hello sweet pea

On the social front, the summer family visitors have come. My 10-year-old niece immediately asked me to teach her how to knit. I did, and then we sat there, quietly chatting and knitting. A lovely moment. Within just a few days she has created enough square and rectangular cozies to cover every object in the house.

I like knowing I'm sharing a healthy coping mechanism with her. She may not remember it in two weeks, but perhaps some day, when life gets stressful, she may wander past a yarn store and remember her kooky aunt and go inside the shop for a refresher.

Sunday, July 2, 2006

If you can't beat 'em...

Tonight begins my week-long venture into fear-conquering. You may recall back in January I mentioned my terrible fear of sailing, and my commitment to conquering it. On January 1st at 8am, as soon as they opened registration for this year, I signed up for a week-long sailing intensive at the Wooden Boat School in Brooklin (a nearby town that was home to E.B. White for many years).

Well, that class begins tonight. I am excited and terrified and not yet able to let go of all the earthly things I needed to get done before abandoning myself to another world for a week.

Household logistics required that I rent a car so I can easily get to and from class. (It begins at the buttcrack of dawn and ends either when the sun goes down or people are too exhausted to continue, and Brooklin is about 30 minutes from me.) So today I went to Bar Harbor to pick up the car. I reserved a tiny Hyundai, but when I got there, this is what they had left for me:

A gargantuan, bright-red SUV with New Jersey plates.

A Ford Expedition, to be exact. My apologies to anyone who drives a gargantuan SUV, but as someone who drives a small car, it really is a shock to suddenly find yourself at the helm of the U.S.S. Enormous.

And my apologies to anyone from New Jersey, which is a perfectly fine place. But in this particular instance, in this locale and at this time of year, I am literally cloaking myself in the garb of the enemy. I know I'll let it go, but right now I'm thinking of taping a sign to the back window that reads, "It's a rental."

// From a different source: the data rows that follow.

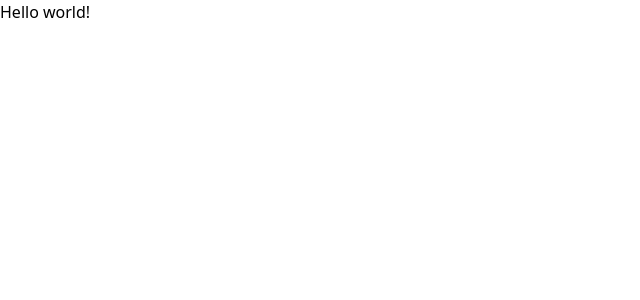
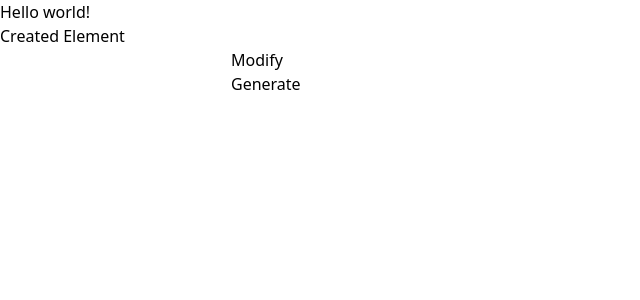
Before and after one commit to 9akashnp8/hajime-ui, a React (Vite) app in the folder client/: page / in a window 1280 px wide. Shown: the top 300 px of the page, without its empty margins (0-640 px from the left). Built offline with nearby package versions, Linux system fonts and the light colour scheme.

Commit message:
feat: setup basic frontend for generation and modification of element

```diff
--- a/client/src/App.tsx
+++ b/client/src/App.tsx
@@ -1,10 +1,71 @@
+import { useState } from "react"
+
 function App() {
+  const [userInput, setUserInput] = useState("");
+
+  function stringToElement(stringElment: string) {
+    const template = document.createElement('template');
+    template.innerHTML = stringElment.trim();
+    return template.content.firstChild;
+  }
+
+  function replaceElement(className: string, newElement: Node) {
+    const originalElement = document.getElementsByClassName(className)[0];
+    originalElement.replaceWith(newElement)
+  }
+
+  async function getModifiedElement(event: React.FormEvent<HTMLElement>) {
+    event.preventDefault()
+    const request = await fetch("http://localhost:8000/modify?mock=True", {
+      method: "POST",
+      headers: {
+        "Content-Type": "application/json",
+        "Accept": "application/json",
+      },
+      body: JSON.stringify({ userInput })
+    })
+    const response = await request.json()
+    const newElement = stringToElement(response['result']);
+    replaceElement('generatedButton', newElement!)
+  }
+
+  async function generateElement(event: React.FormEvent<HTMLElement>) {
+    event.preventDefault()
+    const request = await fetch("http://localhost:8000/generate?mock=True", {
+      method: "POST",
+      headers: {
+        "Content-Type": "application/json",
+        "Accept": "application/json",
+      },
+      body: JSON.stringify({ prompt: userInput })
+    })
+    const response = await request.json()
+    console.log(response)
+    const generatedELement = stringToElement(response['result'])
+    document.getElementById('canvas')?.appendChild(generatedELement!)
+  }
 
   return (
     <>
       <h1 className="text-3xl font-bold underline">
         Hello world!
       </h1>
+      <div>
+        <button className="generatedButton">
+          Created Element
+        </button>
+        <form onSubmit={getModifiedElement}>
+          <input type="text" id="userInput" name="userInput" value={userInput}  onChange={(e) => setUserInput(e.target.value)} />
+          <button type="submit" >Modify</button>
+        </form>
+        <form onSubmit={generateElement}>
+          <input type="text" name="newElement" id="newElement" value={userInput}  onChange={(e) => setUserInput(e.target.value)} />
+          <button className="bg-slate-400 p-2 rounded hover:bg-slate-500">Generate</button>
+        </form>
+        <div id="canvas">
+
+        </div>
+      </div>
     </>
   )
 }
```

The wet nature of ocean navigation will most likely prohibit the taking of abundant photographs over the next week, but I do promise a full report when I get back. Until then, I hope you are all safe, well, and enjoying some sort of holiday weekend.